    If you’ve read Habermas, you know that he isn’t surveying conservative scholars. He is surveying all of the scholars who study the New Testament, which covers a wide array of academia. He specifically names the scholars in the endnotes of one of his books who support the empty tomb. They are not mostly conservatives, as you say. The only scholar I know of who believes in the common grave is Crossan, who is about as out of the mainstream of New Testament scholarship as you can get. His view has gained virtually no support among other scholars.

  • Hi guys, one of the most appealing things, in my mind is the human element that takes pace in nature.

    Simply put people don’t die for a cause that there not sure of. For Centuries Christians have been martyred for their believes. Jesus’ disciples where martyred for there believe that Jesus was the res erected messiah. To top it of their deaths where groosom long painful executions.

    The second thing is that at the time if you where going to make up a story then you woudl not use a womans testemony. A womans testemony was not even heard in a court durring that time. Mary was the first witness on the sence and bassed on her testemony of the missing body the desiples react.

    Just my 2 cents
    Quinton Smith

  • You may find these articles on virgin birth of interest and coming from an unusual angle


    and, similarly TheologyWeb:

    Forum — General Theistics 101
    Thread — Does the Bible teach that Mary was a virgin when Jesus was conceived?


    (Best to click on arrow on the right which will take you to the last post. Posts by Antony and Ben Lomond relevant.)
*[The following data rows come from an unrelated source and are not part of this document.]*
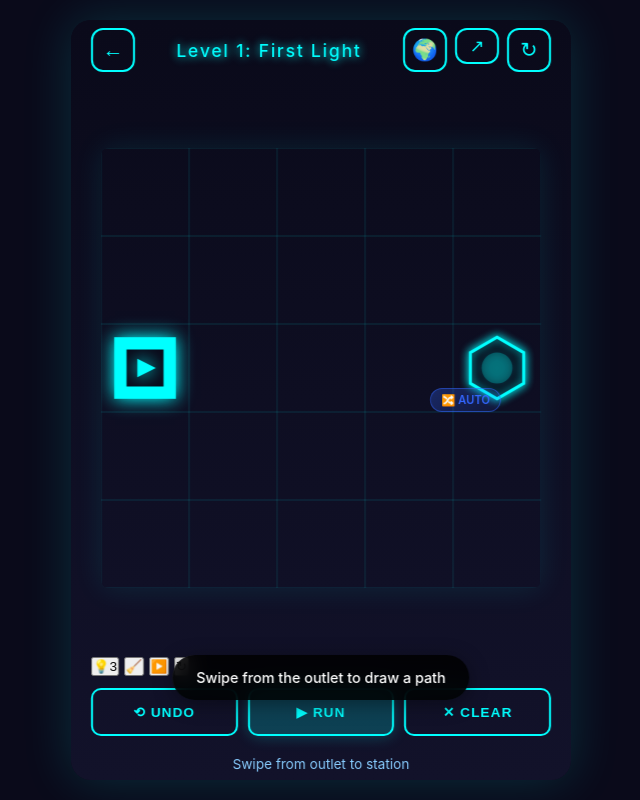
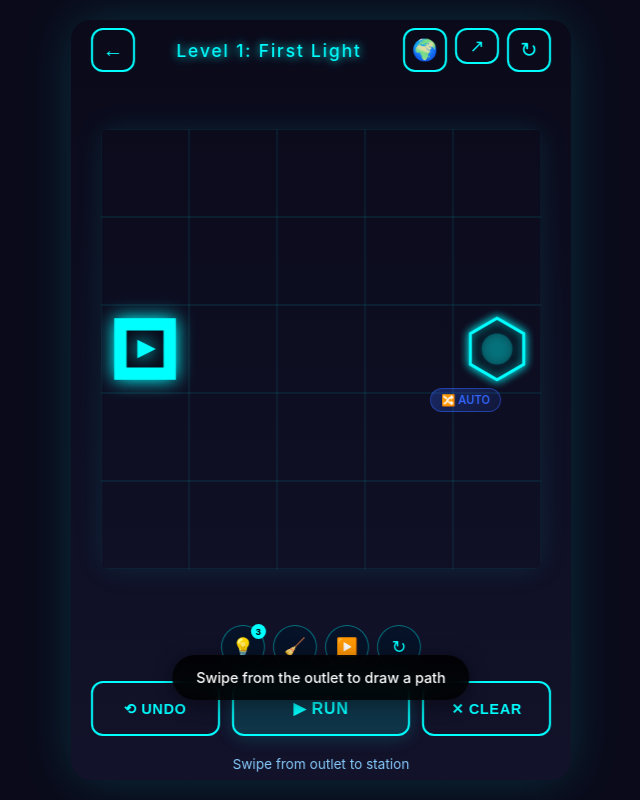
Before and after one commit to justinnewbold/LightCycle, a website: page index.html in a window 1280 px wide. Both pictures are taken after a click on the button "PLAY". Shown: the whole page, without its empty margins (319-959 px from the left). Drawn offline with Linux system fonts and the light colour scheme.

Commit message:
New CSS for secondary toolbar with circular tool buttons, improved main control styling

```diff
--- a/styles.css
+++ b/styles.css
@@ -564,39 +564,91 @@ body {
 }
 
 /* ==================== GAME CONTROLS ==================== */
+
+/* Secondary toolbar - compact icon row */
+.secondary-toolbar {
+    display: flex;
+    justify-content: center;
+    gap: 8px;
+    padding: 8px 0 4px;
+}
+
+.tool-btn {
+    width: 44px;
+    height: 44px;
+    border-radius: 50%;
+    border: 1.5px solid rgba(0, 255, 255, 0.4);
+    background: rgba(0, 20, 40, 0.6);
+    color: var(--neon-cyan);
+    font-size: 1.1rem;
+    cursor: pointer;
+    transition: all 0.15s ease;
+    display: flex;
+    align-items: center;
+    justify-content: center;
+    position: relative;
+}
+
+.tool-btn:active {
+    transform: scale(0.92);
+    background: rgba(0, 255, 255, 0.15);
+}
+
+.tool-btn .hint-count {
+    position: absolute;
+    top: -2px;
+    right: -2px;
+    background: var(--neon-cyan);
+    color: #000;
+    font-size: 0.6rem;
+    font-weight: bold;
+    padding: 2px 5px;
+    border-radius: 8px;
+    min-width: 14px;
+}
+
+.tool-btn.active {
+    background: rgba(0, 255, 255, 0.25);
+    border-color: var(--neon-cyan);
+    box-shadow: 0 0 12px rgba(0, 255, 255, 0.4);
+}
+
+#eraser-btn.active {
+    background: rgba(255, 100, 100, 0.25);
+    border-color: #ff6666;
+    box-shadow: 0 0 12px rgba(255, 100, 100, 0.4);
+}
+
+#hint-btn.active {
+    background: rgba(255, 255, 0, 0.2);
+    border-color: #ffff00;
+    box-shadow: 0 0 12px rgba(255, 255, 0, 0.4);
+}
+
+/* Main game controls */
 .game-controls {
     display: flex;
-    gap: 10px;
-    padding: 12px 0;
+    gap: 12px;
+    padding: 8px 0 12px;
     align-items: stretch;
 }
 
 .control-btn {
     flex: 1;
-    padding: 14px 12px;
-    font-size: 0.85rem;
+    padding: 16px 12px;
+    font-size: 0.9rem;
     font-weight: 600;
-    letter-spacing: 0.08em;
+    letter-spacing: 0.05em;
     background: transparent;
     border: 2px solid var(--neon-cyan);
     color: var(--neon-cyan);
     cursor: pointer;
     transition: all 0.15s var(--spring-smooth);
-    border-radius: 10px;
-    text-transform: uppercase;
-}
-
-.control-btn.small {
-    flex: 0 0 auto;
-    padding: 14px 16px;
-    font-size: 1.1rem;
-    min-width: 54px;
-}
-
-.control-btn.small .hint-count {
-    font-size: 0.7rem;
-    vertical-align: super;
-    margin-left: 2px;
+    border-radius: 12px;
+    display: flex;
+    align-items: center;
+    justify-content: center;
+    gap: 6px;
 }
 
 .control-btn:active {
@@ -605,33 +657,26 @@ body {
 }
 
 .control-btn.primary {
-    background: rgba(0, 255, 255, 0.2);
-    box-shadow: 0 0 15px rgba(0, 255, 255, 0.25);
+    flex: 1.5;
+    background: rgba(0, 255, 255, 0.15);
+    box-shadow: 0 0 20px rgba(0, 255, 255, 0.2);
+    font-size: 1rem;
 }
 
 .control-btn.primary:active {
-    background: rgba(0, 255, 255, 0.3);
+    background: rgba(0, 255, 255, 0.25);
+}
+
+.control-btn.primary.running {
+    background: rgba(255, 100, 100, 0.2);
+    border-color: #ff6666;
+    color: #ff6666;
+    box-shadow: 0 0 20px rgba(255, 100, 100, 0.3);
 }
 
 .control-btn:disabled {
     opacity: 0.3;
     cursor: not-allowed;
-}
-
-/* Eraser button active state */
-#eraser-btn.active {
-    background: rgba(255, 100, 100, 0.3);
-    border-color: #ff6666;
-    color: #ff6666;
-    box-shadow: 0 0 15px rgba(255, 100, 100, 0.4);
-}
-
-/* Hint button active state */
-#hint-btn.active {
-    background: rgba(255, 255, 0, 0.2);
-    border-color: #ffff00;
-    color: #ffff00;
-    box-shadow: 0 0 15px rgba(255, 255, 0, 0.4);
 }
 
 .level-message {
```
  • Ron

    The Miracles as Parables

    Craig L. Blomberg

    In short, the nature miracles and the parables closely cohere with each other. …..it therefore follows that the earliest forms of these miracle stories should be recognized as most probably historical (that is to say factual accounts of deeds from the life of Christ).


  • Levas

    A true scientist can imagine can desire and are able to come down. I told her everything and anything you can not add their own, so comments are not necessary. Yet in the absence of the opinion it would not be human.